▶ **WHAT TO WORK ON**: Pull every line containing "removed" out of the material below.

▶ **EXERCISE MATERIAL**:
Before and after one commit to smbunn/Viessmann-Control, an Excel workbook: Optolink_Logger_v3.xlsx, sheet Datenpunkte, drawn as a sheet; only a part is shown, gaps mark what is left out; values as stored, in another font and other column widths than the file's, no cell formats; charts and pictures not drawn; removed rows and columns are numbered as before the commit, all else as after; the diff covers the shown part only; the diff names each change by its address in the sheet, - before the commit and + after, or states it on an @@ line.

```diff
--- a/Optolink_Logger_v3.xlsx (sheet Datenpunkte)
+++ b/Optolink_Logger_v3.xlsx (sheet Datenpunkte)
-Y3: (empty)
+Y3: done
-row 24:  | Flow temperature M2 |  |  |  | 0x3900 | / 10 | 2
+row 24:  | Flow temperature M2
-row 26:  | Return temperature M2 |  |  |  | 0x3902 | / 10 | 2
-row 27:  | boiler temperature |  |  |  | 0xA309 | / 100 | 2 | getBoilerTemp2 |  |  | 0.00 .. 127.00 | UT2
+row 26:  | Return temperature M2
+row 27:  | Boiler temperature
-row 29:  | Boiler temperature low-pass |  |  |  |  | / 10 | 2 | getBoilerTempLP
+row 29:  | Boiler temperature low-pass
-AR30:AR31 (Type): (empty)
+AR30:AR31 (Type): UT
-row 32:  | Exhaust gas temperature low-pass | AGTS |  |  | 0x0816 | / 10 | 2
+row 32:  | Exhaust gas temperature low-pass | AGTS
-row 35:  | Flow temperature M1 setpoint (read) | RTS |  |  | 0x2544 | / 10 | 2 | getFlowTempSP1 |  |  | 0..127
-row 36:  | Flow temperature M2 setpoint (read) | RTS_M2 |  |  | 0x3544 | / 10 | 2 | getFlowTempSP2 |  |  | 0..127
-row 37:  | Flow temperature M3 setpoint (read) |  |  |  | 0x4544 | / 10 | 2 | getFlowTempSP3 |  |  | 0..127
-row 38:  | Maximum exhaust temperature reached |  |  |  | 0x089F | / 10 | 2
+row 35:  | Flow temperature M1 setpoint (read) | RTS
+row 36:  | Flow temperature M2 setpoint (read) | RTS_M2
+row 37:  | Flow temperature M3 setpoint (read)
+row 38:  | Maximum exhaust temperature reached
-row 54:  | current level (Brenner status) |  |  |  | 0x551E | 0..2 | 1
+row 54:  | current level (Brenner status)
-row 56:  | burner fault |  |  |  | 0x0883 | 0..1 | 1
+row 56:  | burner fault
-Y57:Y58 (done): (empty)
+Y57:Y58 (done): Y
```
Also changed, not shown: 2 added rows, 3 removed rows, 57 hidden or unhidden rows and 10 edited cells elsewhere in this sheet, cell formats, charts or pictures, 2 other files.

▶ **RESPONSE**:
Before and after one commit to smbunn/Viessmann-Control, an Excel workbook: Optolink_Logger_v3.xlsx, sheet Datenpunkte, drawn as a sheet; only a part is shown, gaps mark what is left out; values as stored, in another font and other column widths than the file's, no cell formats; charts and pictures not drawn; removed rows and columns are numbered as before the commit, all else as after; the diff covers the shown part only; the diff names each change by its address in the sheet, - before the commit and + after, or states it on an @@ line.
Also changed, not shown: 2 added rows, 3 removed rows, 57 hidden or unhidden rows and 10 edited cells elsewhere in this sheet, cell formats, charts or pictures, 2 other files.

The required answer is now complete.